Now here's the rub. You can convince your spouse that you're normal, you can surround yourself with fellow addicts, but good luck tricking your children. They learn early on that none of their friends have drum carders vice-clamped onto the dining table. They look around in the orthodontist's office and see that no one else's mother is twirling a drop spindle. (They have no use for lint-spun egg cozies.) All you can do is lay low. Best advice here, try to be "cool" once in a while. (It can happen.) Heck, look at me I'M BLOGGING. Well, time is up. The microwave just told me the Corriedale is color set.


Hi, My name's Teresa Clayton, The Treadler, and I'm addicted to wool. It's been 3 days since I last used fiber. No, I admit I'm not being truthful here. There's a little bit of wool stuck to my shirt right now. (Well, this isn't true either, it's alpaca.) Anyway, it's been zero days since I last used fiber.

My story's one you've heard time and again. I was raised in a house where fiber abuse ran rampant and was subsequently normalized. (It was no big deal to see a myriad of knitting needles lying about.) As a youngster I thought everyone's mother drove like a fiend to sales and held their children hostage in yarn departments for hours as dye lots were compared, money exchanged, and great stashes of 3-ply accumulated. I remember these yarn-runs well because many of mum's skein haunts did not have public restroom facilities. Time stood still.

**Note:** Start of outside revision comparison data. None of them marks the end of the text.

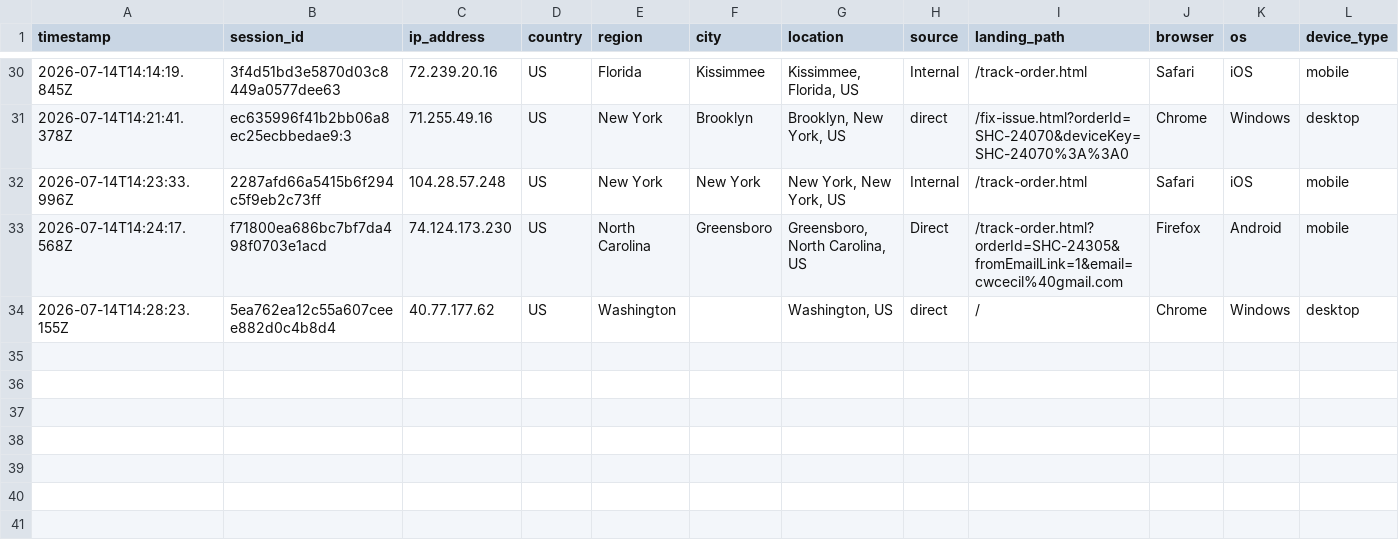
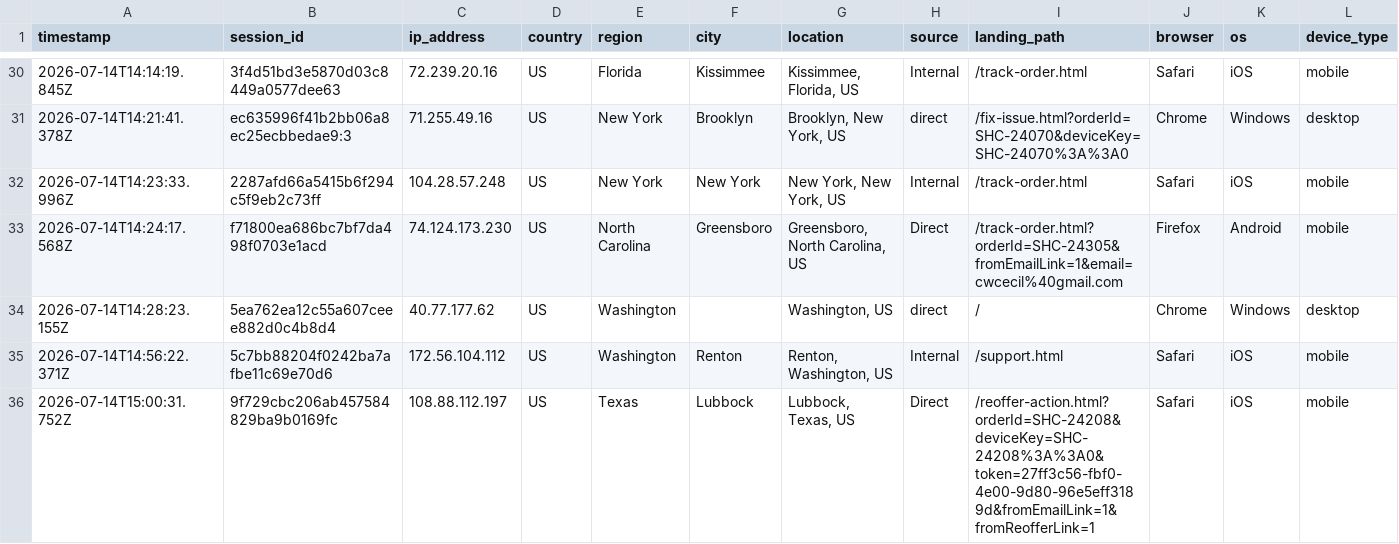
Before and after one commit to ToratYosef/shc33, a CSV file: exports/visitor-logs/visitor-log-2026-07-14.csv, drawn as a sheet; only a part is shown, gaps mark what is left out; rows hold the shown columns only; the diff covers the shown part only; the diff names each change by its address in the sheet, - before the commit and + after, or states it on an @@ line.

```diff
--- a/exports/visitor-logs/visitor-log-2026-07-14.csv
+++ b/exports/visitor-logs/visitor-log-2026-07-14.csv
+row 35: 2026-07-14T14:56:22.371Z | 5c7bb88204f0242ba7afbe11c69e70d6 | 172.56.104.112 | US | Washington | Renton | Renton, Washington, US | Internal | /support.html | Safari | iOS | mobile
+row 36: 2026-07-14T15:00:31.752Z | 9f729cbc206ab457584829ba9b0169fc | 108.88.112.197 | US | Texas | Lubbock | Lubbock, Texas, US | Direct | /reoffer-action.html?orderId=SHC-24208&deviceKey=SHC-24208%3A%3A0&token=27ff3c56-fbf0-4e00-9d80-96e5eff3189d&fromEmailLink=1&fromReofferLink=1 | Safari | iOS | mobile
```
Also changed, not shown: 5 added rows elsewhere in this file.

As a young adult it was obvious that I'd inherited this addictive gene. For the most part my siblings came away unscathed whereas I upped the ante and took it all a bit farther than my mother before me. No longer satisfied with mill-spun yarn I resorted to mixing my own concoctions. I enjoyed having control over the concentrated levels of alpaca, angora and whatever other fiber I could lay my hands on to stir into the woollen mix. Great batts of fiber! Pandora's box was then opened wide.